I'm a relatively healthy 21 year old female. However, since February of 2012 I have been experiencing frequent uti's and kidney infections. During an ultrasound in March, it was discovered that I have a dual collective system in my right kidney which would explain the bladder infections growing up as a child. Until recently, I had not been back to the ER since March. Sept. 15th I went in due to sever pain. I had already visited my GP who gave a urine & blood test and perscribed me Leviquin. 5 days into treatment, I was still experiencing pain in my kidneys and during urination. After a visit to the ER it turns out that the bacteria had built up a tolerence to the Levoquin. I was perscribed Macrodantin for the antibiotic and Ultram for the pain as well as Zofran for the nausea and vomiting.
10 days later, the macrodantin is completed. I'm now nursing myself with 100% cranberry juice and as much water as I can possibly consume in one day until I can see a urologist on 10/8/12.
Since all of this began, I have noticed that even when I may not have a uti, the consumption of any beverage other than water will cause a pain in both sides. More prominently though, my right side; which is the one with the dual collecting system.
Through all of this and before, I have had no history of stones. My only real symptoms have been pain during urination and frequent urination, nausea, cloudy urine, and flank pain.
The opinions expressed in WebMD Communities are solely those of the User, who may or may not have medical or scientific training. These opinions do not represent the opinions of WebMD. Communities are not reviewed by a WebMD physician or any member of the WebMD editorial staff for accuracy, balance, objectivity, or any other reason except for compliance with our Terms and Conditions. Some of these opinions may contain information about treatments or uses of drug products that have not been approved by the U.S. Food and Drug Administration. WebMD does not endorse any specific product, service or treatment.
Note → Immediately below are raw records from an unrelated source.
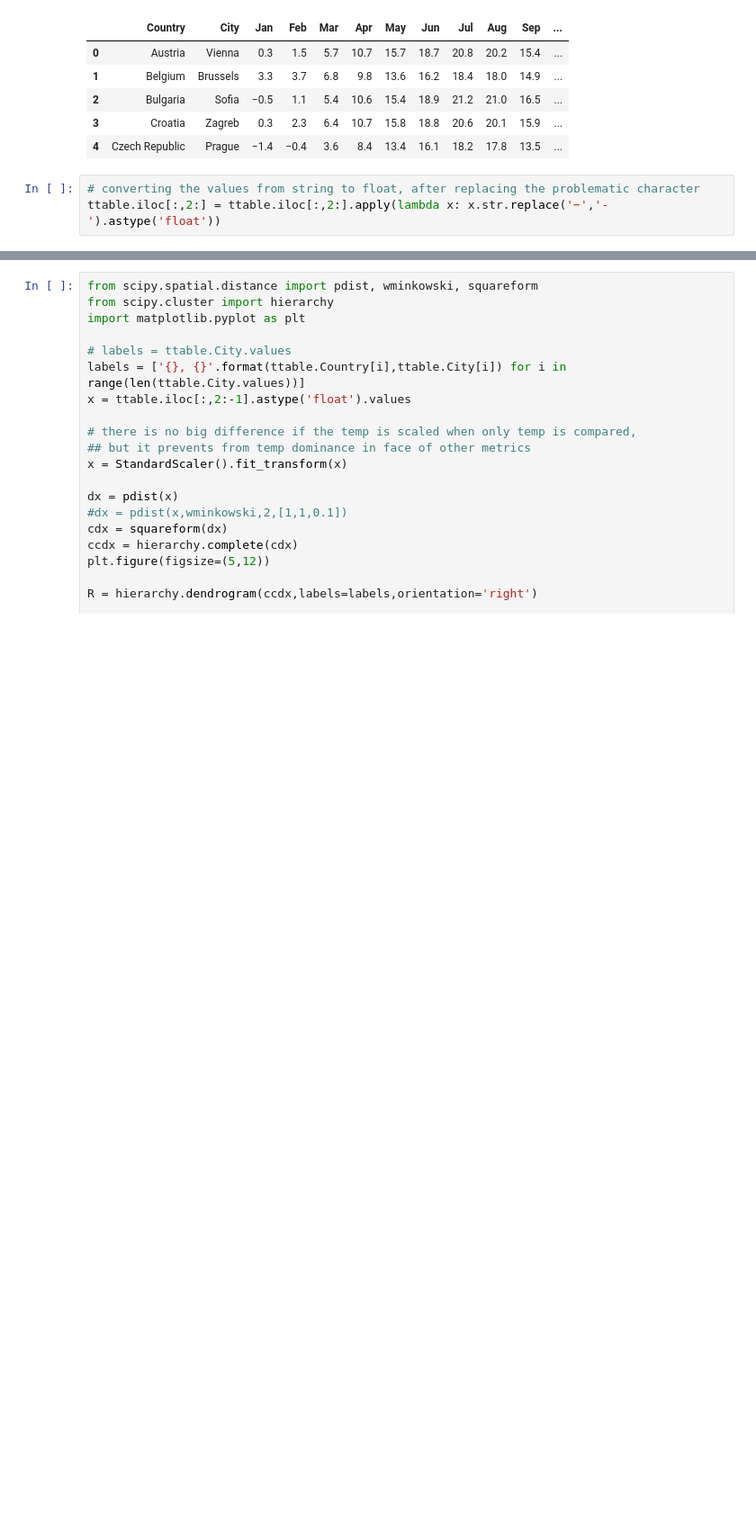
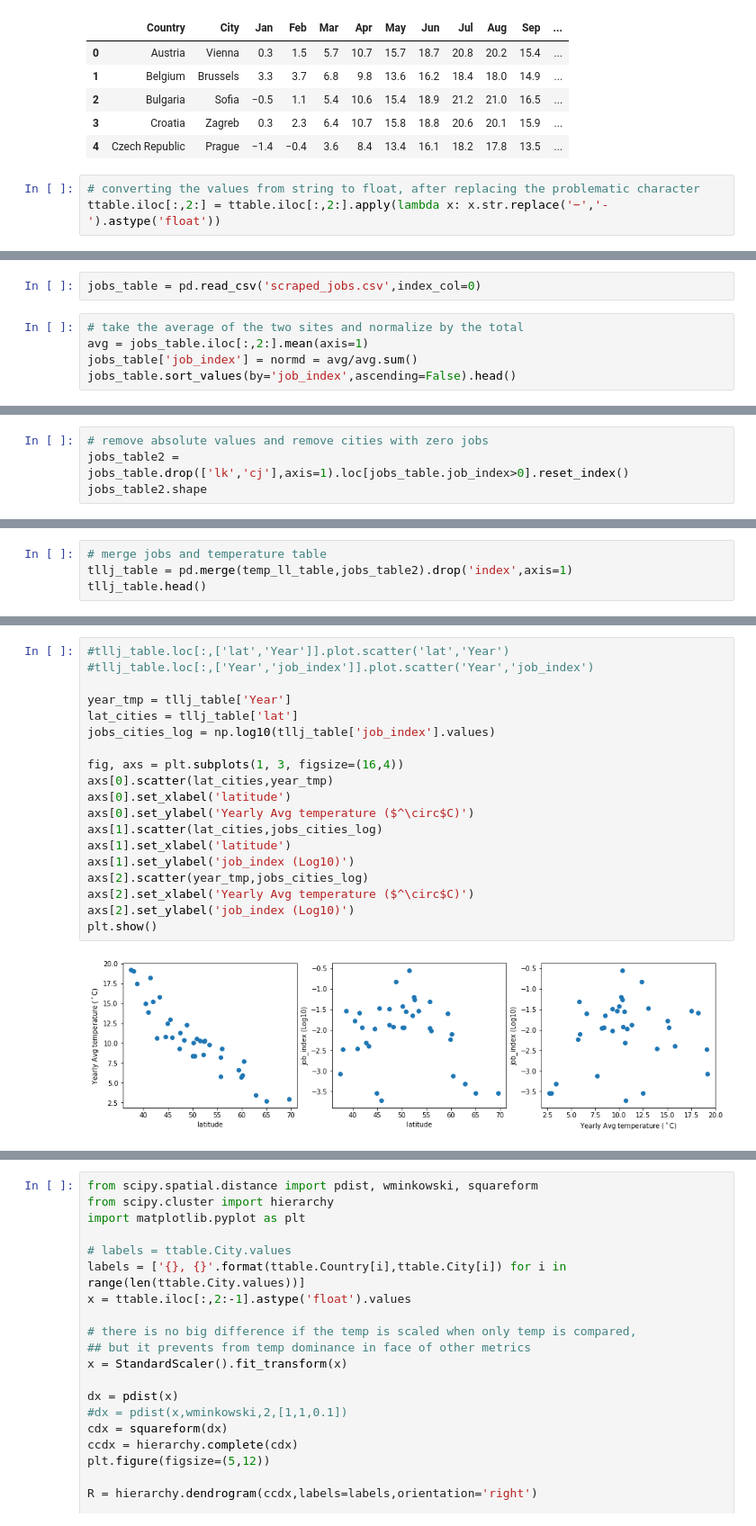
Before and after one commit to rareal/Coursera_Capstone, a Jupyter notebook: Capstone_final_report_code.ipynb, the cells around one changed output, grey strips where cells are left out. Shown at 90% size. Cells and saved outputs as stored; diff of their text form; blank space fills up the shorter version.

```diff
--- a/Capstone_final_report_code.ipynb
+++ b/Capstone_final_report_code.ipynb
@@ -68,0 +156,7 @@ ttable.to_csv('temp_table.csv')
+# %%
+jobs_table = pd.read_csv('scraped_jobs.csv',index_col=0)
+# %%
+# take the average of the two sites and normalize by the total
+avg = jobs_table.iloc[:,2:].mean(axis=1)
+jobs_table['job_index'] = normd = avg/avg.sum()
+jobs_table.sort_values(by='job_index',ascending=False).head()
@@ -68,0 +170,4 @@ ttable.to_csv('temp_table.csv')
+# %%
+# remove absolute values and remove cities with zero jobs
+jobs_table2 = jobs_table.drop(['lk','cj'],axis=1).loc[jobs_table.job_index>0].reset_index()
+jobs_table2.shape
@@ -68,0 +176,4 @@ ttable.to_csv('temp_table.csv')
+# %%
+# merge jobs and temperature table
+tllj_table = pd.merge(temp_ll_table,jobs_table2).drop('index',axis=1)
+tllj_table.head()
@@ -68,0 +187,21 @@ ttable.to_csv('temp_table.csv')
+# %%
+#tllj_table.loc[:,['lat','Year']].plot.scatter('lat','Year')
+#tllj_table.loc[:,['Year','job_index']].plot.scatter('Year','job_index')
+
+year_tmp = tllj_table['Year']
+lat_cities = tllj_table['lat']
+jobs_cities_log = np.log10(tllj_table['job_index'].values)
+
+fig, axs = plt.subplots(1, 3, figsize=(16,4))
+axs[0].scatter(lat_cities,year_tmp)
+axs[0].set_xlabel('latitude')
+axs[0].set_ylabel('Yearly Avg temperature ($^\circ$C)')
+axs[1].scatter(lat_cities,jobs_cities_log)
+axs[1].set_xlabel('latitude')
+axs[1].set_ylabel('job_index (Log10)')
+axs[2].scatter(year_tmp,jobs_cities_log)
+axs[2].set_xlabel('Yearly Avg temperature ($^\circ$C)')
+axs[2].set_ylabel('job_index (Log10)')
+plt.show()
+# %% [output]
+[figure, added]
```
Also changed, not shown: parts of 24 cells of this notebook, 1 other file.
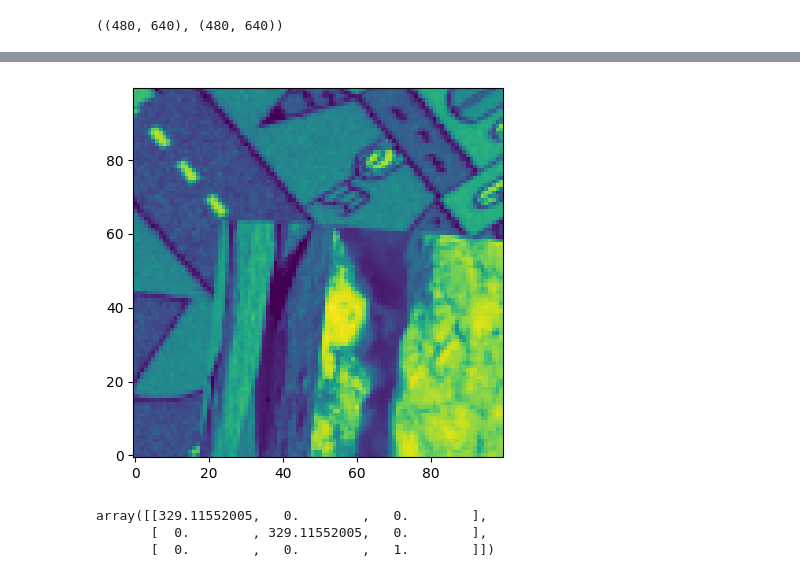
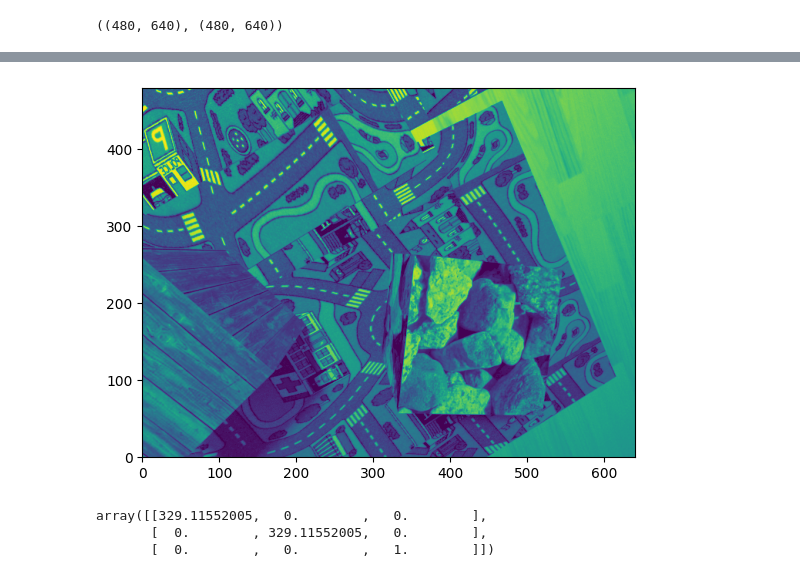
Before and after one commit to GerasimovIV/dense_image_aligment, a Jupyter notebook: ReprojectionExample.ipynb, the cells around one changed output, grey strips where cells are left out. Drawn from its saved outputs; the diff is of its cells as text; code cells hidden in the pictures.

```diff
--- a/ReprojectionExample.ipynb
+++ b/ReprojectionExample.ipynb
@@ -46,15 +46,15 @@ plt.show()
 # %%
 image_id = 200
 
 intensity_fname = info_intensity_images[info_intensity_images['image_id'] == image_id]['path_to_img'].values[0]
 image_intensity_template = read_as_grayscale(str(root_data / intensity_fname))
 
-image_intensity_template = image_intensity_template[200:300, 300:400]
+image_intensity_template = image_intensity_template#[200:300, 300:400]
 
 plt.imshow(image_intensity_template, origin='lower')
 plt.show()
 # %% [output]
-[figure, old version]
+[figure, new version]
 # %%
 camera_params_path = './datasets/Multi-FoV/info/intrinsics copy.txt'
 with open(camera_params_path) as f:
```
Also changed, not shown: parts of 8 cells of this notebook, 3 other files.
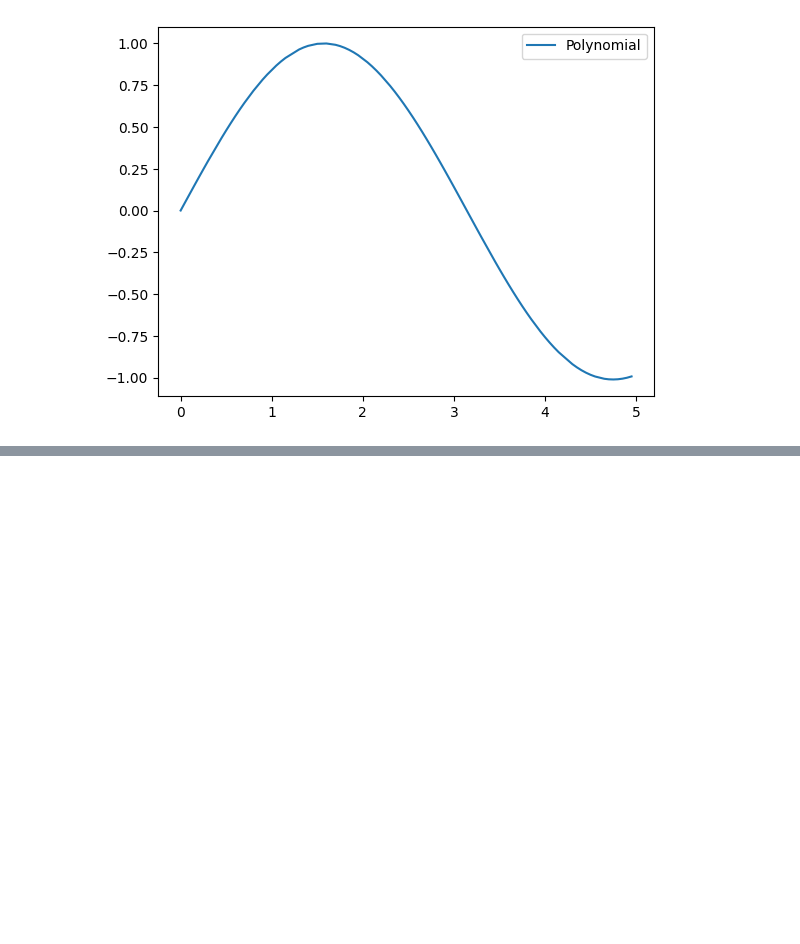
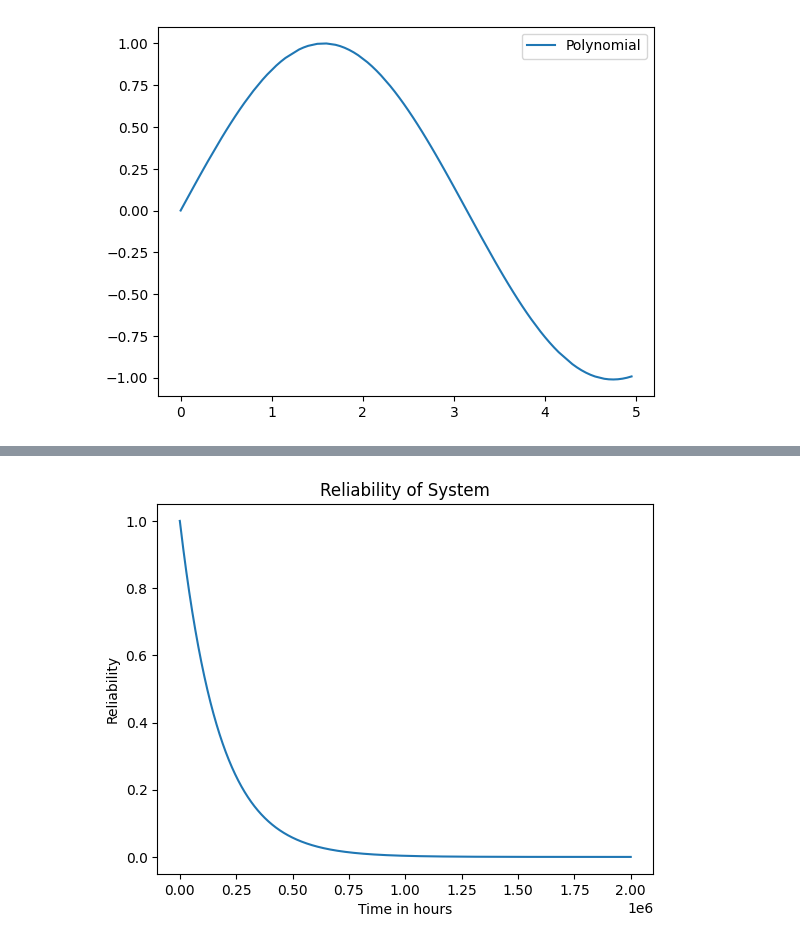
Before and after one commit to manjunathmadakasira/ECE760, a Jupyter notebook: hw2/hw2_sandbox.ipynb, the cells around one changed output, grey strips where cells are left out. Saved outputs shown, nothing was run; the diff lists cells and outputs as text; code cells hidden in the pictures; blank space fills up the shorter version.

```diff
--- a/hw2/hw2_sandbox.ipynb
+++ b/hw2/hw2_sandbox.ipynb
@@ -199,0 +235,8 @@ train_error: 1.8205934274732676 test_error 2626905744.464828
+# %%
+plt.plot(time_axis,reliability , label='Reliability')
+plt.title("Reliability of System")
+plt.xlabel("Time in hours")
+plt.ylabel("Reliability")
+plt.show()
+# %% [output]
+[figure, added]
```
Also changed, not shown: parts of 2 cells of this notebook, 10 other files.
Do not consider Communities as medical advice. Never delay or disregard seeking professional medical advice from your doctor or other qualified healthcare provider because of something you have read on WebMD. You should always speak with your doctor before you start, stop, or change any prescribed part of your care plan or treatment. WebMD understands that reading individual, real-life experiences can be a helpful resource, but it is never a substitute for professional medical advice, diagnosis, or treatment from a qualified health care provider. If you think you may have a medical emergency, call your doctor or dial 911 immediately.